The reasons for this are varied and convoluted – from outdated policy to inefficient irrigation, but the facts remain. Future Directions International reports:
“Pakistan’s water crisis is not limited to increasing scarcity, with poor water quality also posing a serious problem. Both surface and groundwater sources are affected by the issue. Currently, around 56 per cent of people in Pakistan have access to safe drinking water, while 30 per cent of diseases and 40 per cent of deaths are linked to unclean water. The divide is also stark between rural and urban populations; up to 70 per cent of rural Pakistan has no access to clean water. Bacterial contaminants in water and soil have risen considerably in the last 15 years, according to one report by the World Bank. That water is largely left untreated, posing a major health hazard.”
Underdeveloped wastewater treatment facilities are a key contributing factor to Pakistan’s poor water quality. Only Islamabad and Karachi have biological waste treatment facilities, and they are, at best, only partly functional.
Even if they were to operate at their full capacity, it is estimated that they would treat just eight per cent of Pakistan’s wastewater. Without dedicated facilities to treat wastewater, many toilets are connected to leaching pits or septic tanks connected to open drains, while many rural households still rely on latrines.
Open defecation is not uncommon in rural areas. Households then dump the accumulated faecal waste from latrines and septic tanks into rivers and fields in the absence of dedicated waste disposal initiatives.
The consequences of poor waste treatment practices are particularly evident in rural areas, where toilet facilities and piped water are often lacking. As a result, diarrhoeal diseases are most prevalent in rural areas.”
The Pakistani government is looking to reduce stress on the nation’s water by constructing several new dams.
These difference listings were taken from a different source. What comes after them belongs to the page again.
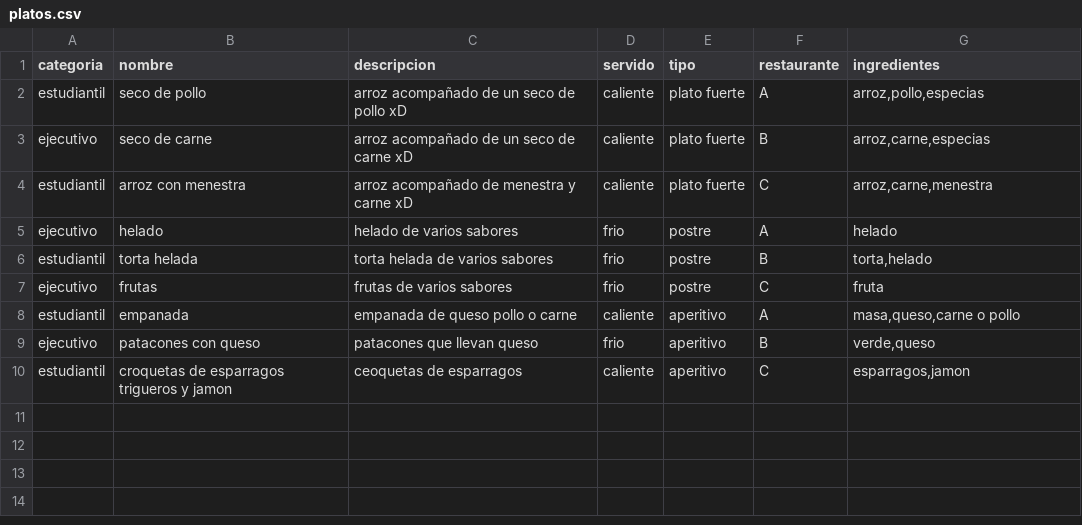
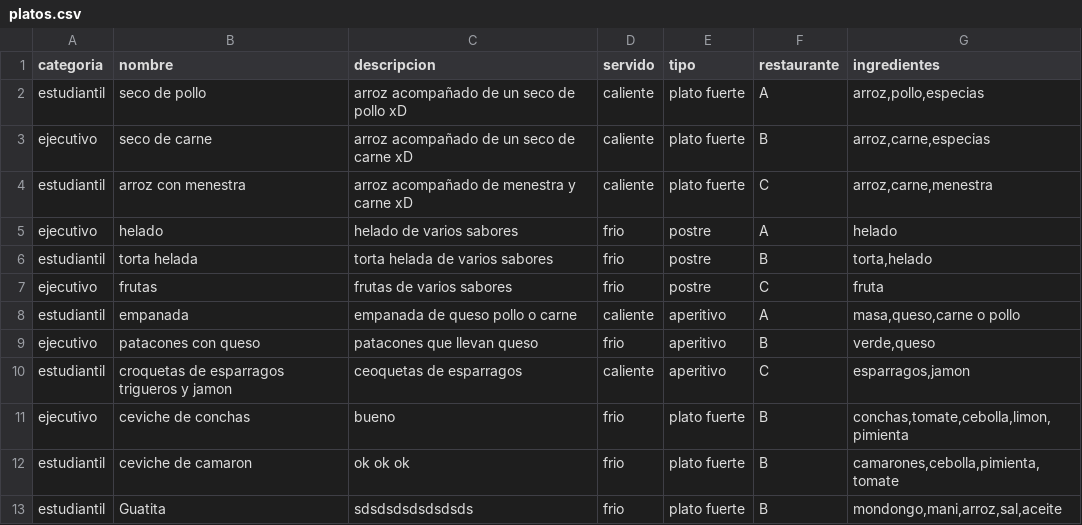
Before and after one commit to Jealvia/DS2017-G9, a CSV file: Proyecto/platos.csv, drawn as a sheet; the diff names each change by its address in the sheet, - before the commit and + after, or states it on an @@ line.

```diff
--- a/Proyecto/platos.csv
+++ b/Proyecto/platos.csv
+row 11: ejecutivo | ceviche de conchas | bueno | frio | plato fuerte | B | conchas,tomate,cebolla,limon,pimienta
+row 12: estudiantil | ceviche de camaron | ok ok ok | frio | plato fuerte | B | camarones,cebolla,pimienta,tomate
+row 13: estudiantil | Guatita | sdsdsdsdsdsdsds | frio | plato fuerte | B | mondongo,mani,arroz,sal,aceite
```
Also changed, not shown: Proyecto/usuario.csv, 25 other files.
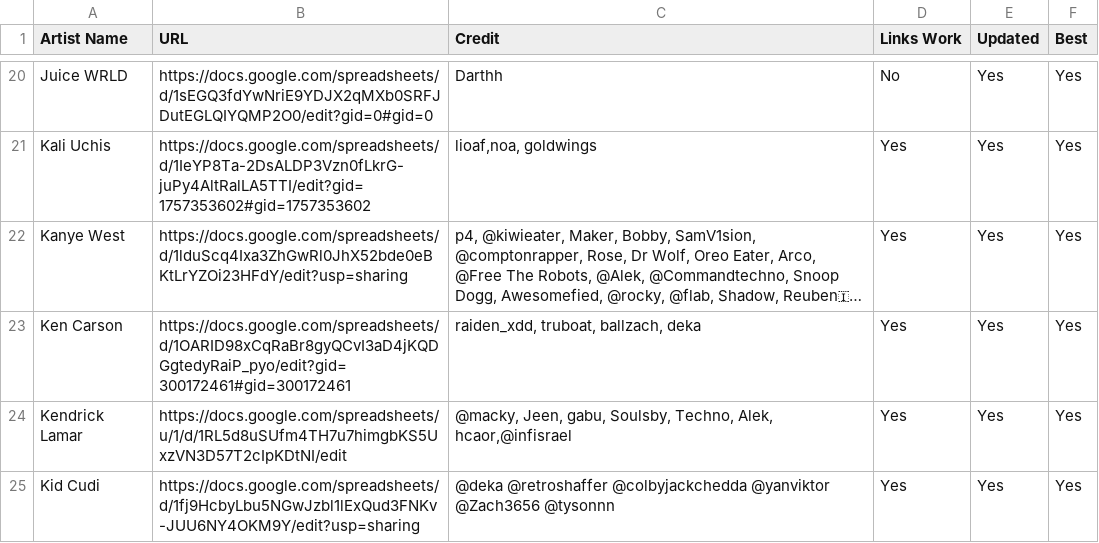
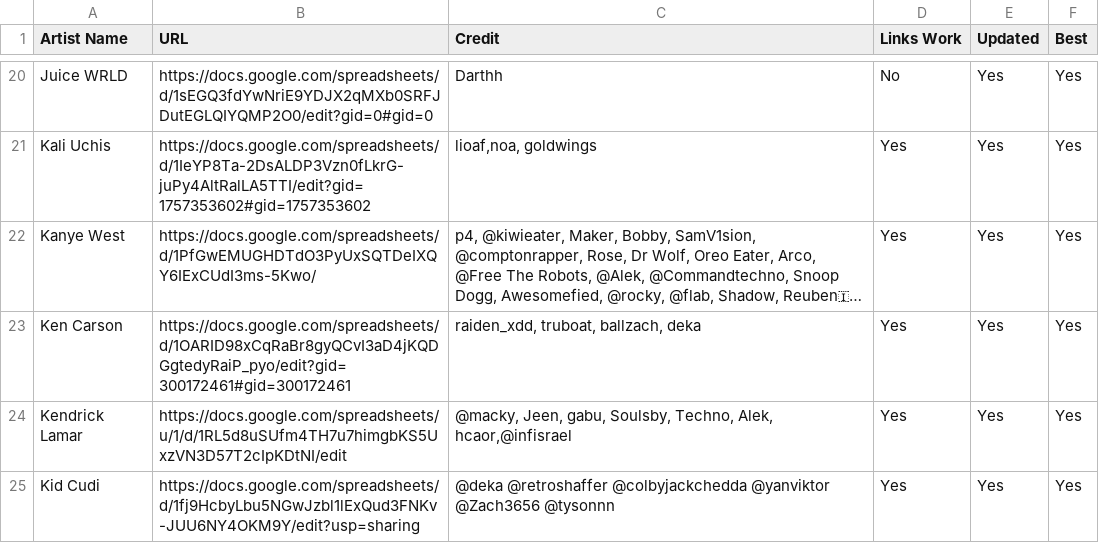
Before and after one commit to ArtistGrid/artistgrid, a CSV file: public/backup.csv, drawn as a sheet; only a part is shown, gaps mark what is left out; long unchanged cells end in …; the diff names each change by its address in the sheet, - before the commit and + after, or states it on an @@ line.

Commit message:
Update backup.csv

```diff
--- a/public/backup.csv
+++ b/public/backup.csv
-B22 (URL): https://docs.google.com/spreadsheets/d/1lduScq4Ixa3ZhGwRl0JhX52bde0eBKtLrYZOi23HFdY/edit?usp=sharing
+B22 (URL): https://docs.google.com/spreadsheets/d/1PfGwEMUGHDTdO3PyUxSQTDeIXQY6IExCUdI3ms-5Kwo/
```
A new National Water Policy put into place in 2018 may help solutions be implemented quicker.
However, the battle is far from won and much planning, infrastructure overhauling, and Pakistan authorities must carefully be executing water resource management to avoid running out of water.